We’ve talked about several aspects of splitting up household duties. Here are a few more things to consider.
The division of chores should be an ongoing dialogue. Any new system will need tweaks, and you may discover new things about what is important to you or your spouse. That’s OK. As we said previously, the important thing isn’t exactly how your system works, it’s your agreement about who does what & when. The “how” should probably be left out unless it matters to the outcome—don’t micromanage your spouse or be critical of their efforts. In some cases, it can be important, though, to define what “done” means. Are the dishes in the dishwasher? Are the counters and table also wiped off and the garbage emptied? Stritof (2020) suggests touching base on a plan each week. “Let one another know what the coming week is going to be like: meetings, errands, special occasions, etc. Then decide who is going to do what, make a list, and post the list. Then let it go.” And another important point: “Don’t nag each other about what you volunteered to do. If the task hasn’t been done by the following week when you next sit down to share expectations, that’s the time to bring it up” (2020).
According to Stritof, compromise works best if you select priorities. “Set your priorities as a couple. What is truly important to each of you? … If you are comfortable with a messy home and it bothers your spouse, you both need to compromise. Compromise works best if you select priorities, rather than trying to completely satisfy both partners” (2020).

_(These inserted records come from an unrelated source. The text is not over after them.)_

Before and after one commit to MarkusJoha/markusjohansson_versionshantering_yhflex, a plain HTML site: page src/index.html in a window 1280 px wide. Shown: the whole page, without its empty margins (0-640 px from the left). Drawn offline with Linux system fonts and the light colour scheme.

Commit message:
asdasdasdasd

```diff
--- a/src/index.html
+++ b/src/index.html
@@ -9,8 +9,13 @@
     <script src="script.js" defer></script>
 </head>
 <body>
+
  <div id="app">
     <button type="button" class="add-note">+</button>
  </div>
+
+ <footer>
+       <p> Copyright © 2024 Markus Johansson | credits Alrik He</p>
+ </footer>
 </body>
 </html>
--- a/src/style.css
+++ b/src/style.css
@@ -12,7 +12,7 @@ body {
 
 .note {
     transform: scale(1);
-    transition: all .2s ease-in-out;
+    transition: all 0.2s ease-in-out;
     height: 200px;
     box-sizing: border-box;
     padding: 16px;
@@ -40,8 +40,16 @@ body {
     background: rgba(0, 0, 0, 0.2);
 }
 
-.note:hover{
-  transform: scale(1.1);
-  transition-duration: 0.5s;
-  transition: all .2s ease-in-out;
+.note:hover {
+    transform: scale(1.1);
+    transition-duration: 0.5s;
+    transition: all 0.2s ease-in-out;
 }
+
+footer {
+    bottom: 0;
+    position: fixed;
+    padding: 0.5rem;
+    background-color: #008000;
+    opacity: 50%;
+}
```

Because it’s nearly impossible to find a true 50/50 split when it comes to a varied set of tasks, Rowe (2021) suggests striving for equity rather than equality. “Equity, in this case, means that balance is achieved because both partners agreed on fair adjustments based on each other’s needs and net contributions in the home as well as outside of it. … If one partner’s day job is very strenuous and requires a lot of physical exertion, they may wish to do chores that are more related to planning, paying, and organizing than to physical labor.”
Gregoire (2017) adds that one of the benefits of marriage is that you can each do what you’re best at, and thereby reap the benefits of specialization. In addition, “If you’re expecting your spouse to do their share, then you’re always looking at them asking if they’re living up to their end of the bargain. That’s a recipe for constant resentment … we should each put our all into a marriage–100-100” (2017). Along with that, remember to say, “thank you!” Even if your spouse is doing what is considered a fair split, ordinary, everyday gratitude goes a long way. Try saying “thank you” at least once a day. Foster an attitude of appreciation for what each one contributes to the marriage (chores included!). Remember, you’re in this together!
Gregoire, S. W. (2017, May 2). Top 10 Principles for Splitting Household Chores with Your Husband. To Love, Honor and Vacuum. https://tolovehonorandvacuum.com/2017/05/splitting-household-chores-with-husband/
Rowe, S. (2021, July 30). How to Split Chores When the Honey-Do List Gets Heated. Psych Central. https://psychcentral.com/lib/chore-war-household-tasks-and-the-two-paycheck-couple
Stritof, S. (2020, February 4). How to Keep Housework From Hurting Your Marriage. Verywell Mind. https://www.verywellmind.com/chores-conflict-in-marriage-2300980